- Send notifications back to customers, based on validation results
- Capture the metrics in the dashboard for visualization
Note — The choice of the stack has been chosen to be native rather than using Kafkaconnect.
- Instantiate a stream of customer data using Python
I am using Faker to generate customer data while also using attributes name, address, phone number, job, email, date of birth. I have used IntelliJ to run the scripts.
Note: In the project -structure, modify the Project SDK to Python 3.6. Also install the packages — Faker 5.8.0, coverage 5.4, kafka-python 2.0.2, pip 21.0.1, pymongo 3.11.2, python-dateutil 2.8.1, setuptools 52.0.0, six 1.15.0, text-unidecode 1.3 1.3
Start a new Python script named data.py and import Faker
from faker import Faker
fake = Faker()
if __name__ == "__main__":
2. Install Confluent Kafka & create Topic
Confluent platform trial can be downloaded from the link — https://docs.confluent.io/platform/current/quickstart/ce-quickstart.html
confluent local services start

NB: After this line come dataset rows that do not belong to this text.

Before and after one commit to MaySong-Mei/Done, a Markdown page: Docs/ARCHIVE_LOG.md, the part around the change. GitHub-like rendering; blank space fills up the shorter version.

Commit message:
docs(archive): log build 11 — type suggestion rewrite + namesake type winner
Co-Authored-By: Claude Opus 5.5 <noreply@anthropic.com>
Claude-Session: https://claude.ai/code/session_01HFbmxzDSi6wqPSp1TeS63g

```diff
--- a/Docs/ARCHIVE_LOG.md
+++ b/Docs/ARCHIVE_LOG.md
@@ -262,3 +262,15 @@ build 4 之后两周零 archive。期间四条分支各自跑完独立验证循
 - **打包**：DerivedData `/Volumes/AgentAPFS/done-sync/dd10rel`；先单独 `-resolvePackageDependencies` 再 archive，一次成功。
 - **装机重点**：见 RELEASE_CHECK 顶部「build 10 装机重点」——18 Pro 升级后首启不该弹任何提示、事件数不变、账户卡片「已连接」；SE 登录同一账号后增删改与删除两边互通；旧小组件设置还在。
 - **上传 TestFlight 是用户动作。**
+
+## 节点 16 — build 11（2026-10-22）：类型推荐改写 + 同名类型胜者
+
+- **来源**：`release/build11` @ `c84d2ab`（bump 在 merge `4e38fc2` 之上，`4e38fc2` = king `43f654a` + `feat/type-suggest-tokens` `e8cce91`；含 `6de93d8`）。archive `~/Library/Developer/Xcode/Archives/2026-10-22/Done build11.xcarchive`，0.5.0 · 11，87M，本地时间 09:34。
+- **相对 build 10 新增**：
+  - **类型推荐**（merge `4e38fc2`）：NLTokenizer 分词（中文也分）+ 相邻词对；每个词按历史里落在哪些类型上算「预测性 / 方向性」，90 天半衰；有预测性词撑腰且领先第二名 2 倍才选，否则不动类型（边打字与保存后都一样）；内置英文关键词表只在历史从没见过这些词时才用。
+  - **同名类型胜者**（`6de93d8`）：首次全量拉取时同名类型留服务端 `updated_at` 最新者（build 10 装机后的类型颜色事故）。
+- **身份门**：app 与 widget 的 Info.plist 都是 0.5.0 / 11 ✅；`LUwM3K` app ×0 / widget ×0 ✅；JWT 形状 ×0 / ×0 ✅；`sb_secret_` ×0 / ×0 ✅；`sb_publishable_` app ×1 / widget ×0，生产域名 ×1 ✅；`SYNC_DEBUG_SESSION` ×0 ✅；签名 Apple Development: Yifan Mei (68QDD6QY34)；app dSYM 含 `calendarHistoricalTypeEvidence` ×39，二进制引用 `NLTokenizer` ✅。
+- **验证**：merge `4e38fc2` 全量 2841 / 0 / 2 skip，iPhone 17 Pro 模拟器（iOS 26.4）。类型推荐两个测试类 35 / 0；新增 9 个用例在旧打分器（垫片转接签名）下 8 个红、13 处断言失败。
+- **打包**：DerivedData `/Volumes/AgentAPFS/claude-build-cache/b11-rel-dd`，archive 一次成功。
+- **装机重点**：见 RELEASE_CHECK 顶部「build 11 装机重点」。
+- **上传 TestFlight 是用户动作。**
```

Your output should resemble something like below
Zookeeper is [UP]
Kafka is [UP]
Starting Schema Registry
Schema Registry is [UP]
Starting Kafka REST
Kafka REST is [UP]
Connect is [UP]
Starting KSQL Server
KSQL Server is [UP]
Starting Control Center
Control Center is [UP]
The first step upon getting the services up is to create a topic custchannel.
kafka-topics — bootstrap-server localhost:9092 — topic custchannel — create
3. Create a producer using Python, that sends data continuously
Create a new Python script named producer_cust_ch.py and import JSON, time.sleep, and KafkaProducer from our brand new Kafka-Python library.
from time import sleep
from json import dumps
from kafka import KafkaProducer
Then initialize a Kafka producer
- bootstrap_servers=[‘localhost:9092’]: sets the host and port the producer should contact to bootstrap initial cluster metadata.
- value_serializer=lambda x: dumps(x).encode(‘utf-8’): a function that states the way data is to be serialized before sending to the broker. Here, we convert the data to a JSON file and encode it to utf-8.
producer = KafkaProducer(bootstrap_servers=['localhost:9092'],
The code below will create customer records from the method defined earlier using Faker in step-1. Let us generate customer records in an infinite loop, while you can terminate the producer anytime from the UI. In the same loop, data will be piped to the producer using the send method.
if __name__ == "__main__":
while 1 == 1:
registered_user = get_registered_user()